How many lines in the material below include the string "left"? Answer with the number only.

........

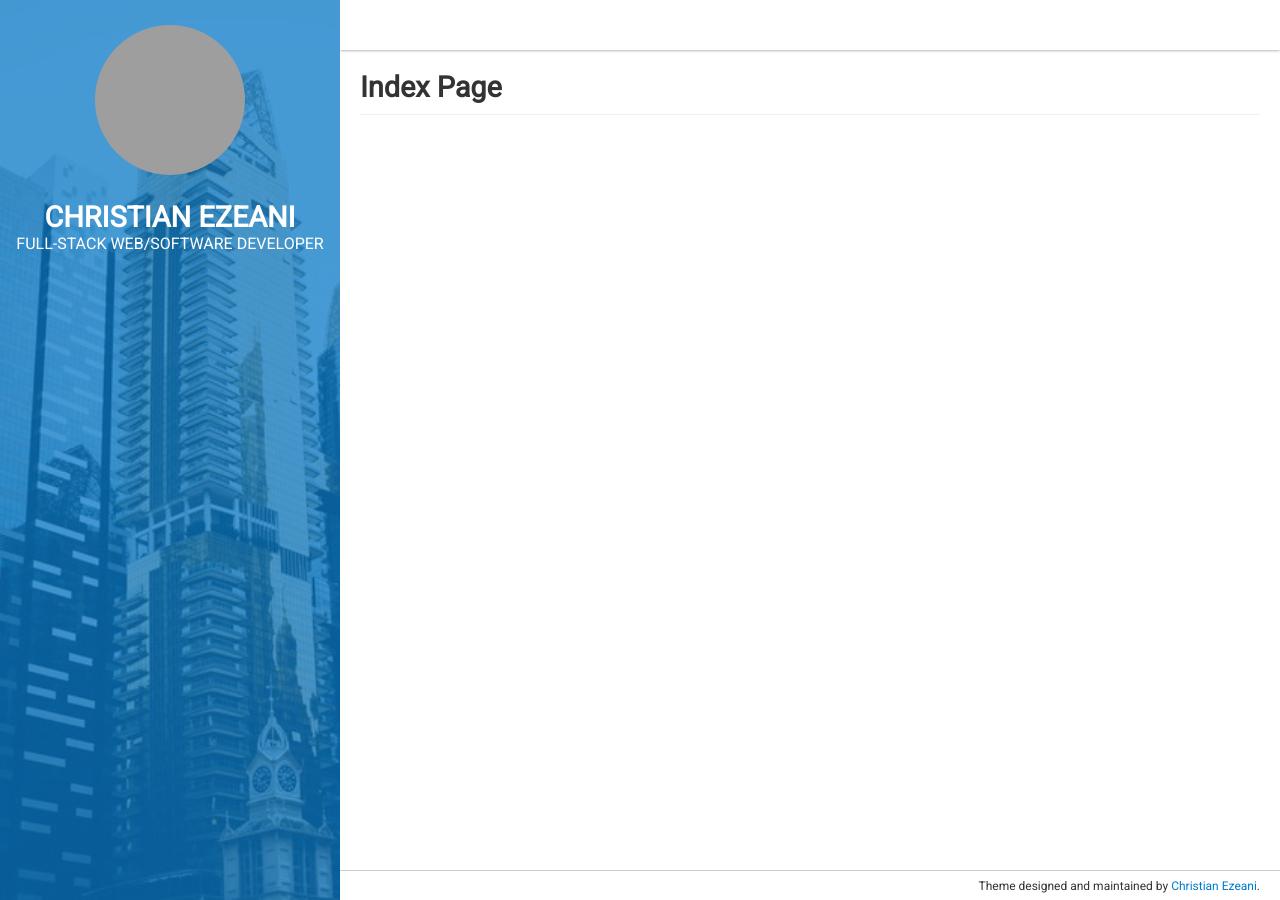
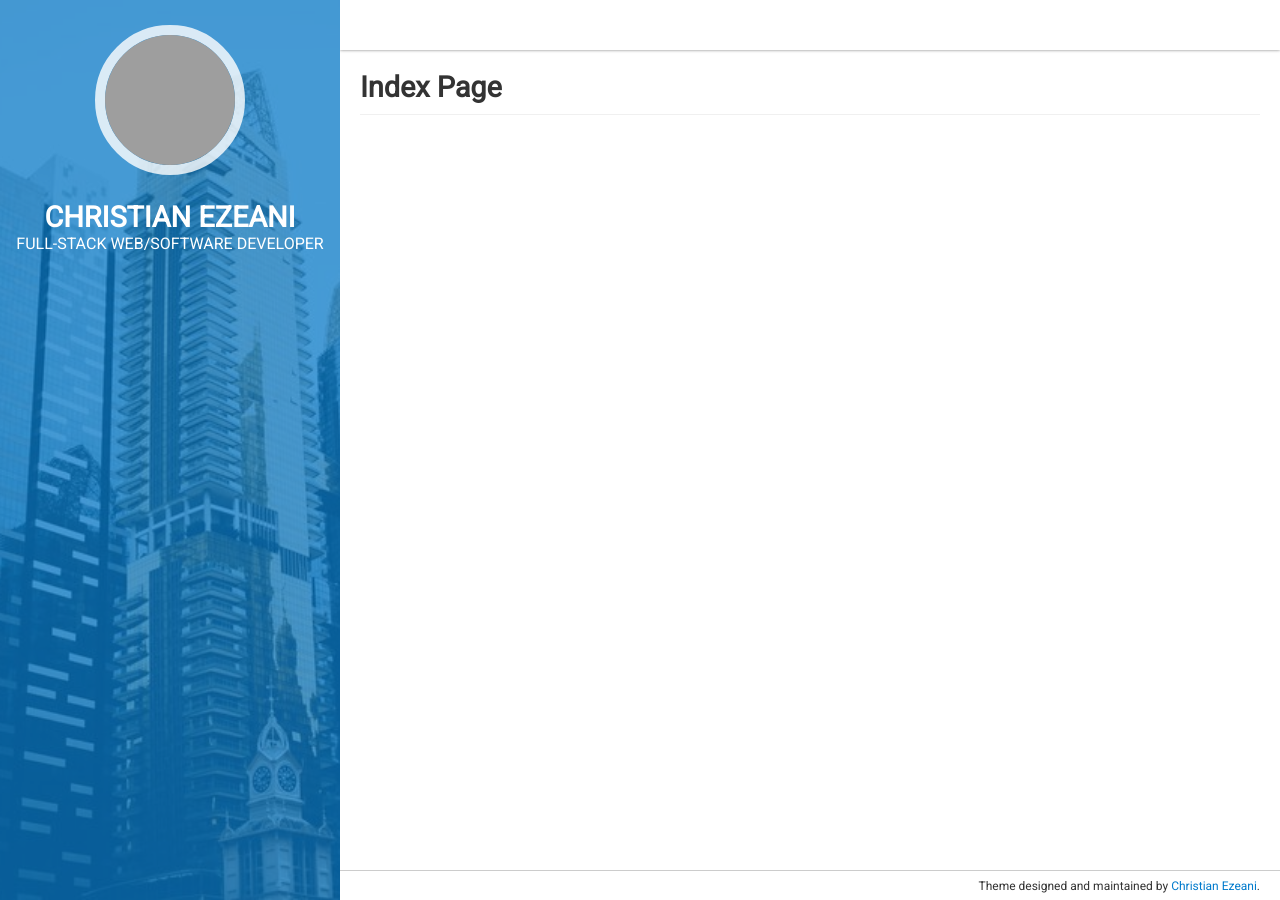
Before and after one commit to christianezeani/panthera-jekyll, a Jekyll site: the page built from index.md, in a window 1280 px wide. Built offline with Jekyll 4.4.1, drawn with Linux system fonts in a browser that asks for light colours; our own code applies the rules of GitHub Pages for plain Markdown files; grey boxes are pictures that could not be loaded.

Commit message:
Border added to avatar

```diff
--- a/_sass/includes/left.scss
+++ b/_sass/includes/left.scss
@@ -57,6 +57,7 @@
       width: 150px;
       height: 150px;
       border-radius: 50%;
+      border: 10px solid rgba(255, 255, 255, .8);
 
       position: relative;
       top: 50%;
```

........

**Exercise response**
2